Though attracting less than half the sales of its Ford Fiesta rival last month, with 1,512 registrations the Volkswagen Polo is still one of the UK’s most popular cars, and the second best-selling supermini — ahead even of the Vauxhall Corsa, proving buyers are increasingly wanting to be seen driving upmarket brands.
Like the Golf, its bigger brother, the VW Polo is a great all-rounder, with efficient engines, good ride quality, excellent build quality and arguably the supermini segment’s most impressive interior.
7 Vauxhall Corsa
Number of registrations 4,403
The current Vauxhall Corsa is in the twilight months of its life cycle, with a brand new version (sharing the same underpinnings as the forthcoming Peugeot 208, following Vauxhall’s acquisition by the PSA Group) due to go on sale before the end of the year.
It’s still a decent seller in the UK, but with 2,000 fewer registrations in February than its arch rival, the Ford Fiesta, Vauxhall dealers will no doubt be champing at the bit for the 2019 model to arrive in showrooms.
8 Kia Sportage
Number of registrations 4,259
The Kia Sportage – a rival to the Nissan Qashqai – was the seventh best-seller in January but dropped out of the top 10 last month. Total registrations for 2019 see the Korean brand’s most popular model rank eighth for the year to date, though.
The current Sportage is better than ever, with its mid-life facelift in 2018 adding more efficient engines, an upgraded interior and more safety and convenience tech, such as adaptive cruise control.
9 Ford Kuga
Number of registrations 3,654
The Ford Kuga had a cracking February, with 1,402 sales — less than 50 shy of the Qashqai, suggesting it could be a tight battle between those two and the Sportage for king of the mid-size crossovers in 2019.
A mid-life facelift at the start of 2018 brought in a new infotainment system with touchscreen from Titanium trim upwards, it drives well for big car and it’s one of the better-looking SUVs.
10 Mercedes-Benz C-class
Number of registrations 3,593

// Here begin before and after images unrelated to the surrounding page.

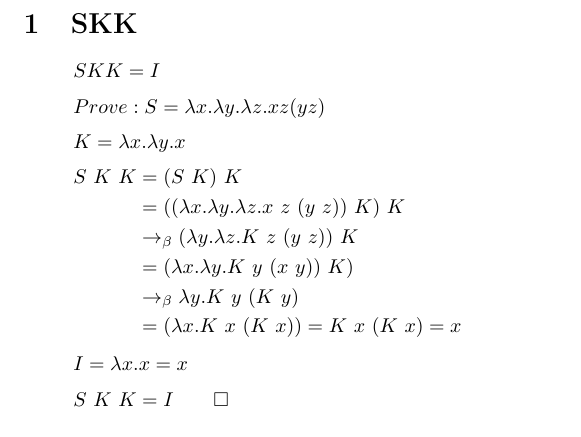
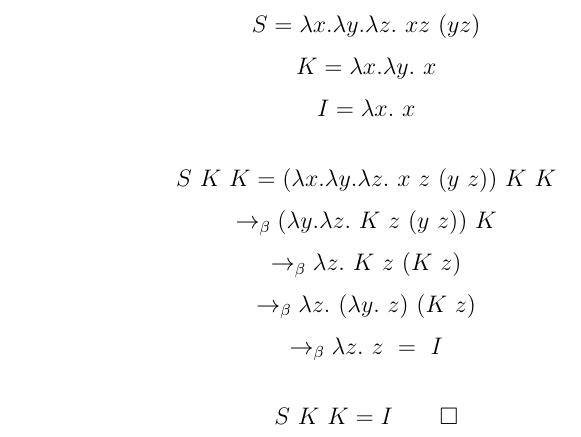
Before and after one commit to marina-popova11/Homework-4-semester, a LaTeX problem sheet (Homework3/Normalization_SKK/Homework3/task2.tex): part of the page, cut at the place of the change. Compiled offline with pdfLaTeX.

Commit message:
comments have been corrected

```diff
--- a/Homework3/Normalization_SKK/Homework3/task2.tex
+++ b/Homework3/Normalization_SKK/Homework3/task2.tex
@@ -6,32 +6,32 @@
 
 \begin{document}
 
-\section{SKK}
+\[
+S = \lambda x. \lambda y. \lambda z.\ xz\ (yz)
+\]
+\[
+K = \lambda x. \lambda y.\ x
+\]
+\[
+I = \lambda x.\ x
+\]
 
 \[
-S K K = I
+S\ K\ K = (\lambda x. \lambda y. \lambda z.\ x\ z\ (y\ z))\ K\ K
 \]
 \[
-Prove: S = \lambda x.\lambda y.\lambda z.x z (y z)
+\rightarrow_\beta (\lambda y. \lambda z.\ K\ z\ (y\ z))\ K
 \]
 \[
-K = \lambda x.\lambda y.x
+\rightarrow_\beta \lambda z.\ K\ z\ (K\ z)
 \]
 \[
-\begin{aligned}
-S\ K\ K &= (S\ K)\ K \\
-&= ((\lambda x.\lambda y.\lambda z.x\ z\ (y\ z))\ K)\ K \\
-&\to_\beta (\lambda y.\lambda z.K\ z\ (y\ z))\ K \\
-&= (\lambda x.\lambda y.K\ y\ (x\ y))\ K) \\
-&\to_\beta \lambda y.K\ y\ (K\ y) \\
-&= (\lambda x.K\ x\ (K\ x)) = K\ x\ (K\ x) = x
-\end{aligned}
+\rightarrow_\beta \lambda z.\ (\lambda y.\ z)\ (K\ z)
 \]
 \[
-\begin{aligned}
-I = \lambda x.x = x
-\end{aligned}
+\rightarrow_\beta \lambda z.\ z\ =\ I
 \]
+
 \[
 S\ K\ K &= I \qquad \square
 \]
```
Also changed, not shown: Homework3/Normalization_SKK/Homework3/task1.tex (+14 -8 lines), Homework3/Normalization_SKK/Homework3/task1_normalization.pdf (added), Homework3/Normalization_SKK/Homework3/task2_SKK.pdf (added), Homework3/Normalization_SKK/Homework3/task2.tex (4 more changed lines).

Saloons might not be as popular as they once were, and although it was outsold by the Ford Ecosport and VW Tiguan in February, the Mercedes C-class had a strong start to the year and remains in the top 10 after two months of registration figures. There’s still life in three-box design yet, it seems — especially when they’re as upmarket inside and out as this.